With so much on the several causes and harmful effects of eutrophication, it is about we started discussing how to solve the problem of eutrophication in the human society:

1. Reducing Pollution

Limiting pollution is an easy and effective method of cutting back on the amount of nitrogen and phosphates discharged into water systems. If industries and municipalities can cap their waste discharge and pollution to a lower level, then nutrient content is reduced in the water systems, which can subsequently control eutrophication.

Big manufacturing companies and municipalities ought to reduce pollution and desist from discharging waste into water systems to reduce the amount of toxins and nutrients ending up in the waters that feed the algae and other microscopic organisms.

2. Water Oxygenation

Another one sure way on how to solve the problem of eutrophication is the oxygenation of water which is for reducing the negative effects of the eutrophic process and restoring the ecological condition like the absence of oxygen and toxic compounds’ formation deriving from the anaerobic metabolism;

3. Composting

In compost fertilizer, all the essential elements are broken down and synthesized by the plants, thereby not creating the cycle of eutrophication.
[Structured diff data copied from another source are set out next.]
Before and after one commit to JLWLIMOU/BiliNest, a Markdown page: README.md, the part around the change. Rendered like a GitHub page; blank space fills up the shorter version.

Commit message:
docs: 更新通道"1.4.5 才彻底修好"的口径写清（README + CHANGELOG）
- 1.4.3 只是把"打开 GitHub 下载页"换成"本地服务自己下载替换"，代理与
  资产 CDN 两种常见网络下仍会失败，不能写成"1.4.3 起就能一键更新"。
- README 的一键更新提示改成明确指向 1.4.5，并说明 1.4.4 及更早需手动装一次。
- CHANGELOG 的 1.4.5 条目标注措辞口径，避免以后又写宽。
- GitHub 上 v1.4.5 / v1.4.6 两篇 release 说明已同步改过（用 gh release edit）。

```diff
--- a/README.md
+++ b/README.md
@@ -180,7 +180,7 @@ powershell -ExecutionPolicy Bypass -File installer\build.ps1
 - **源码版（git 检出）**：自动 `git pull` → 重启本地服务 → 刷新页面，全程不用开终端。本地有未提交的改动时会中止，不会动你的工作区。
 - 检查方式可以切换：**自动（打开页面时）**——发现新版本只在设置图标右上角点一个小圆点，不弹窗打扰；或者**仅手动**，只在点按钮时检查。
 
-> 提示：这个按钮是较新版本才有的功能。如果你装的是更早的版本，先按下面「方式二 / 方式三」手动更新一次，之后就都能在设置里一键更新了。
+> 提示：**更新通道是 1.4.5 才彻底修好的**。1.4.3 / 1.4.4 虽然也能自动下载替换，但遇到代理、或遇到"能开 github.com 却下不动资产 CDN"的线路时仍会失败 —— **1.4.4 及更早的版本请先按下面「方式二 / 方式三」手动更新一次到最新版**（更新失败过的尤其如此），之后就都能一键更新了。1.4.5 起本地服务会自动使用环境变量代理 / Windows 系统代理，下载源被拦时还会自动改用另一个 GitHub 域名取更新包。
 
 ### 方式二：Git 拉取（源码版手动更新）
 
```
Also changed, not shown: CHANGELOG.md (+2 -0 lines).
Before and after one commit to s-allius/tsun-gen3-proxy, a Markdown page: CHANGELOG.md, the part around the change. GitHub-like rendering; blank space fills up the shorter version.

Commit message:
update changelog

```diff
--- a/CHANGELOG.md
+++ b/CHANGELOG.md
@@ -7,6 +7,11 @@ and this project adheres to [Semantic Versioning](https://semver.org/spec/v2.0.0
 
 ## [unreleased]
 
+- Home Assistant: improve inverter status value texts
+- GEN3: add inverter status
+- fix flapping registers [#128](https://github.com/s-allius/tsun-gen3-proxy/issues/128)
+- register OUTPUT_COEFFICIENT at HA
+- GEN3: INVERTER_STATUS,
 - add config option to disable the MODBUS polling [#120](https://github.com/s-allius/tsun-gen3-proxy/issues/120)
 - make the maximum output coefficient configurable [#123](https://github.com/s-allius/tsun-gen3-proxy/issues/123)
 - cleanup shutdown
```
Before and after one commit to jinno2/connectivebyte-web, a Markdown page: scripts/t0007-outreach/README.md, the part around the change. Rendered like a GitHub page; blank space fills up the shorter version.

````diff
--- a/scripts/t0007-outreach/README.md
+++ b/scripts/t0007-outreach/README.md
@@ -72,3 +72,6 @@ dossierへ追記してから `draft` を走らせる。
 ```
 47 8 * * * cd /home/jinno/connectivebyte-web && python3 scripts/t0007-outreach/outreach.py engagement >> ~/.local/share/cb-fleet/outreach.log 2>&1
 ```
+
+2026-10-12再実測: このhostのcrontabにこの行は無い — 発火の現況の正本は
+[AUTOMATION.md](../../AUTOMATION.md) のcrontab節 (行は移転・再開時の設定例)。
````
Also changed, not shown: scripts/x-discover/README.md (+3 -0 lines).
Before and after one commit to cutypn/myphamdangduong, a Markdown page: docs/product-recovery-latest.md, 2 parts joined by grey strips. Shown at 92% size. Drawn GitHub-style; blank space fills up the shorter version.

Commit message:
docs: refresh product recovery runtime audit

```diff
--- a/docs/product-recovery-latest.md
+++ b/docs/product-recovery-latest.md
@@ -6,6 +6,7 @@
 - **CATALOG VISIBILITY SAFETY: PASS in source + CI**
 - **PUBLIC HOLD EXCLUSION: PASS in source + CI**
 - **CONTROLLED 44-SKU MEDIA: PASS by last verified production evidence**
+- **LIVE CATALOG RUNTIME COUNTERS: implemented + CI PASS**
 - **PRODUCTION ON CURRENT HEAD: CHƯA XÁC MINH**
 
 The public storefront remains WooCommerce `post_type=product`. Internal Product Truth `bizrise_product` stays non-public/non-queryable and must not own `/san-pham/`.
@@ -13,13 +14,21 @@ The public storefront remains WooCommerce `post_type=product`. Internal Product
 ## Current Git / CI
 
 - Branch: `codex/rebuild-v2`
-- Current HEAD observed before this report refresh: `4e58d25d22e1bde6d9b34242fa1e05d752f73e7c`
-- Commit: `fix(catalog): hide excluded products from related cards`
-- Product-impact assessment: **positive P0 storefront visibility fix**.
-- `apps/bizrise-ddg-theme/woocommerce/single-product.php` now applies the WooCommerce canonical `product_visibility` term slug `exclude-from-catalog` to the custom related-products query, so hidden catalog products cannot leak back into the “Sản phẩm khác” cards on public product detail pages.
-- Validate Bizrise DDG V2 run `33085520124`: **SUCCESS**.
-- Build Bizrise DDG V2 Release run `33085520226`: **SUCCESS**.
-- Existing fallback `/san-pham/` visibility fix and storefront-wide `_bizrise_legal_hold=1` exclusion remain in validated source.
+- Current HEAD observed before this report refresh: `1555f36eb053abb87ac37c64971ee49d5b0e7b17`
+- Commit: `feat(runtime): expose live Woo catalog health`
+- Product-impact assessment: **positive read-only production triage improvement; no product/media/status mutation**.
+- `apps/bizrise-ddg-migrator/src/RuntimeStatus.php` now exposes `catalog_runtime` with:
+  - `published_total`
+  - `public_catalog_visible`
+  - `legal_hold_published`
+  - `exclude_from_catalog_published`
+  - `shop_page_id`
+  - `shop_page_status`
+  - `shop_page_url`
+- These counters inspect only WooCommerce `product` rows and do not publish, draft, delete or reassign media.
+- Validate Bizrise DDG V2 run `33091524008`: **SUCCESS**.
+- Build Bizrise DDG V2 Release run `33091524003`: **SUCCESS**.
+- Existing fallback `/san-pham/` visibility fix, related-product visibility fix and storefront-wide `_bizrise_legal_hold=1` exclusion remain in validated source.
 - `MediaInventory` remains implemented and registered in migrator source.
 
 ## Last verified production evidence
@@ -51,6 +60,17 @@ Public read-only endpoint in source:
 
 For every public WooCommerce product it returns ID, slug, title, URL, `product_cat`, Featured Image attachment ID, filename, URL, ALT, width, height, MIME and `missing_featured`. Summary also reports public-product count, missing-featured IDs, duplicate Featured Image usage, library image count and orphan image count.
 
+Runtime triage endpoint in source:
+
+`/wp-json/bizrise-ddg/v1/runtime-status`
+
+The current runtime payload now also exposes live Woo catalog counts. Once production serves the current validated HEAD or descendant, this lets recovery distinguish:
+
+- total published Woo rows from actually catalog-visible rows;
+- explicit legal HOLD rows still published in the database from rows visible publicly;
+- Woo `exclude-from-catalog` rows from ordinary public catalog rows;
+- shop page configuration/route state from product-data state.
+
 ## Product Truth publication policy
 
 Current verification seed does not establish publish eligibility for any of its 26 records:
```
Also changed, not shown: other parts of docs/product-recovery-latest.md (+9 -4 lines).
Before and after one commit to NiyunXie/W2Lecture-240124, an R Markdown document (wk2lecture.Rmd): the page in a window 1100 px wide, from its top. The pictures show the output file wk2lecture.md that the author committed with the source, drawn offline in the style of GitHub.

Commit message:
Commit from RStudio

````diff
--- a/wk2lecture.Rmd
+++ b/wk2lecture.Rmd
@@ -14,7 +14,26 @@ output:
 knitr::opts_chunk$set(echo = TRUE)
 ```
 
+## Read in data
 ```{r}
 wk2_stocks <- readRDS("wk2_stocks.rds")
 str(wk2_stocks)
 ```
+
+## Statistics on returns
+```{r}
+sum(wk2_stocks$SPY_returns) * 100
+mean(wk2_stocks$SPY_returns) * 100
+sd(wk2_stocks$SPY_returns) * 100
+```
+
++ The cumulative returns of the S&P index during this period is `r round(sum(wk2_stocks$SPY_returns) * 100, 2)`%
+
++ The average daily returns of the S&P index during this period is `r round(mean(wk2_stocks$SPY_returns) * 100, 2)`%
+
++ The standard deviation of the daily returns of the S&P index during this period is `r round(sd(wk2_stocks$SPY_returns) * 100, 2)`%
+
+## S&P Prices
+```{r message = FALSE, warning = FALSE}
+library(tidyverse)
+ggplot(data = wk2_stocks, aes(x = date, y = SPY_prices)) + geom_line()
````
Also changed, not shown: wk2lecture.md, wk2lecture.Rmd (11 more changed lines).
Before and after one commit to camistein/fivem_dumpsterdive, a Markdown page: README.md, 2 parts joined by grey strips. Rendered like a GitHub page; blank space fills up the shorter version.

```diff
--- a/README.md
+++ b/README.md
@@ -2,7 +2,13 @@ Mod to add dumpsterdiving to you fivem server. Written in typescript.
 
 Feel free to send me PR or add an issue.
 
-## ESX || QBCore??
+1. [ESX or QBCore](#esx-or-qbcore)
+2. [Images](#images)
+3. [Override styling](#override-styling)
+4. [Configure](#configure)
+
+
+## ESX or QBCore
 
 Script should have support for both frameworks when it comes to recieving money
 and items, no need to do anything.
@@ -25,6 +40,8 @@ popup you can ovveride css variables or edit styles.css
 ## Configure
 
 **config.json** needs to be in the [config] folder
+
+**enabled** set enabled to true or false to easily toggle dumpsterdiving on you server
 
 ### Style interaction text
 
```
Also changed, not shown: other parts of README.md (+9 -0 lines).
This method of controlling eutrophication is termed as nutrient limitation. Eutrophication mainly arises from the use of nitrate and phosphate fertilizers. In a bid to address the phenomenon, composting can be used as a solution. Composting is the practice of converting organic matter such as food residues and decaying vegetation into compost manure.

4. Phosphorus Precipitation

Chemical precipitation of phosphorous by adding iron or aluminum salts or calcium carbonate to the water, which gives rise to the precipitation of the iron, aluminum or calcium orthophosphates, thereby reducing the negative effects arising from the excessive presence of phosphorus in the sediments.

Leave a Reply